What you will do: Quote all entries exactly, leaving pictures aside.

Information supplied:
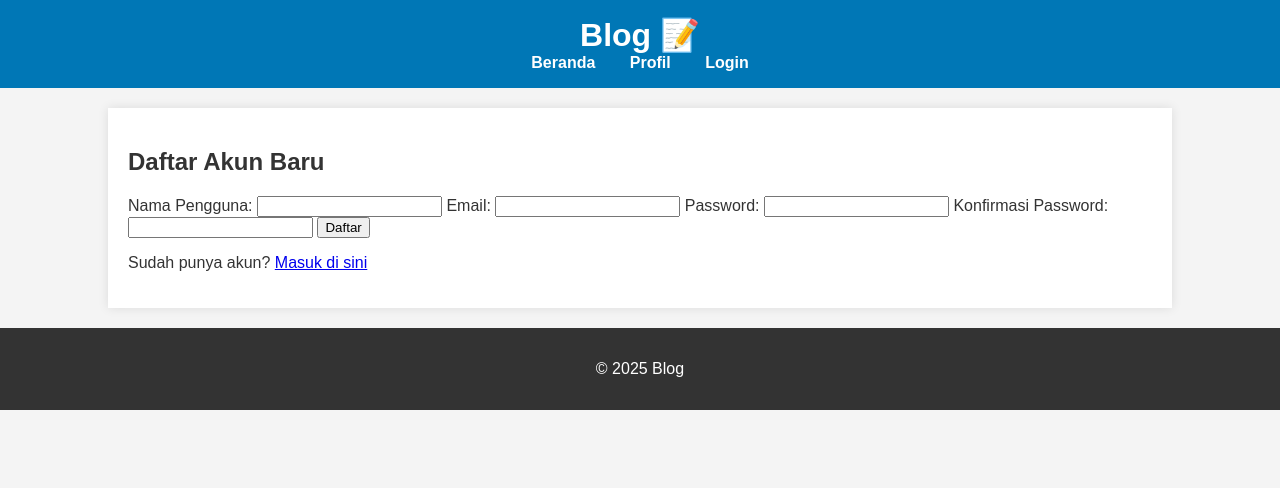
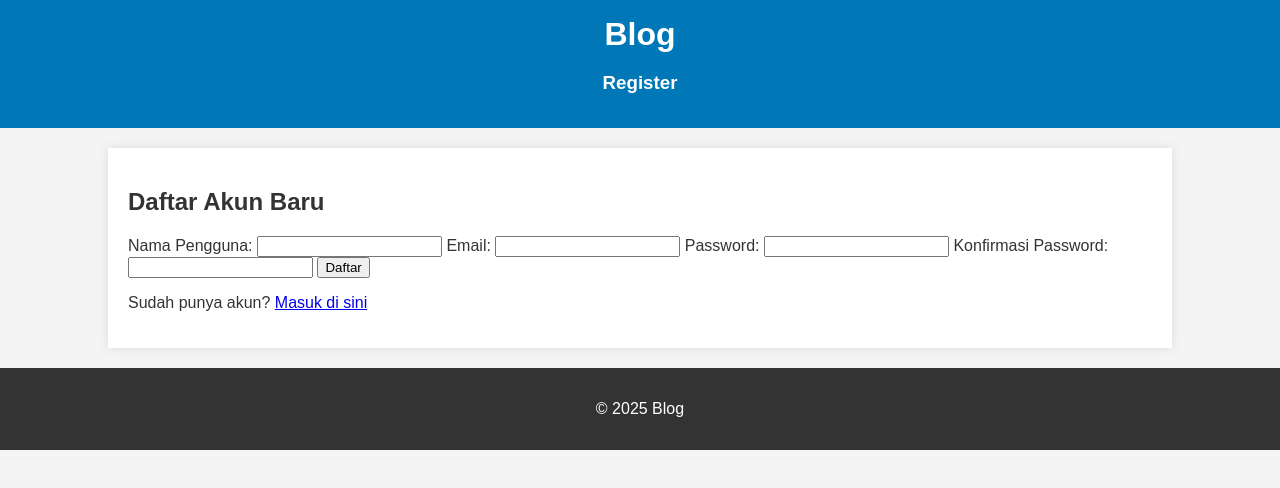
Before and after one commit to vannya28/tugas-web12, a plain HTML site: page web/register.html in a window 1280 px wide. Drawn offline with Linux system fonts and the light colour scheme.

Commit message:
register.html

```diff
--- a/web/register.html
+++ b/web/register.html
@@ -8,12 +8,8 @@
 </head>
 <body>
     <header>
-        <h1>Blog 📝</h1>
-        <nav>
-            <a href="index.html">Beranda</a>
-            <a href="profile.html">Profil</a>
-            <a href="login.html">Login</a>
-        </nav>
+        <h1>Blog</h1>
+        <h3>Register</h3>
     </header>
 
     <main class="container">
```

Result of the exercise:
Before and after one commit to vannya28/tugas-web12, a plain HTML site: page web/register.html in a window 1280 px wide. Drawn offline with Linux system fonts and the light colour scheme.

Commit message:
register.html

```diff
--- a/web/register.html
+++ b/web/register.html
@@ -8,12 +8,8 @@
 </head>
 <body>
     <header>
-        <h1>Blog 📝</h1>
-        <nav>
-            <a href="index.html">Beranda</a>
-            <a href="profile.html">Profil</a>
-            <a href="login.html">Login</a>
-        </nav>
+        <h1>Blog</h1>
+        <h3>Register</h3>
     </header>
 
     <main class="container">
```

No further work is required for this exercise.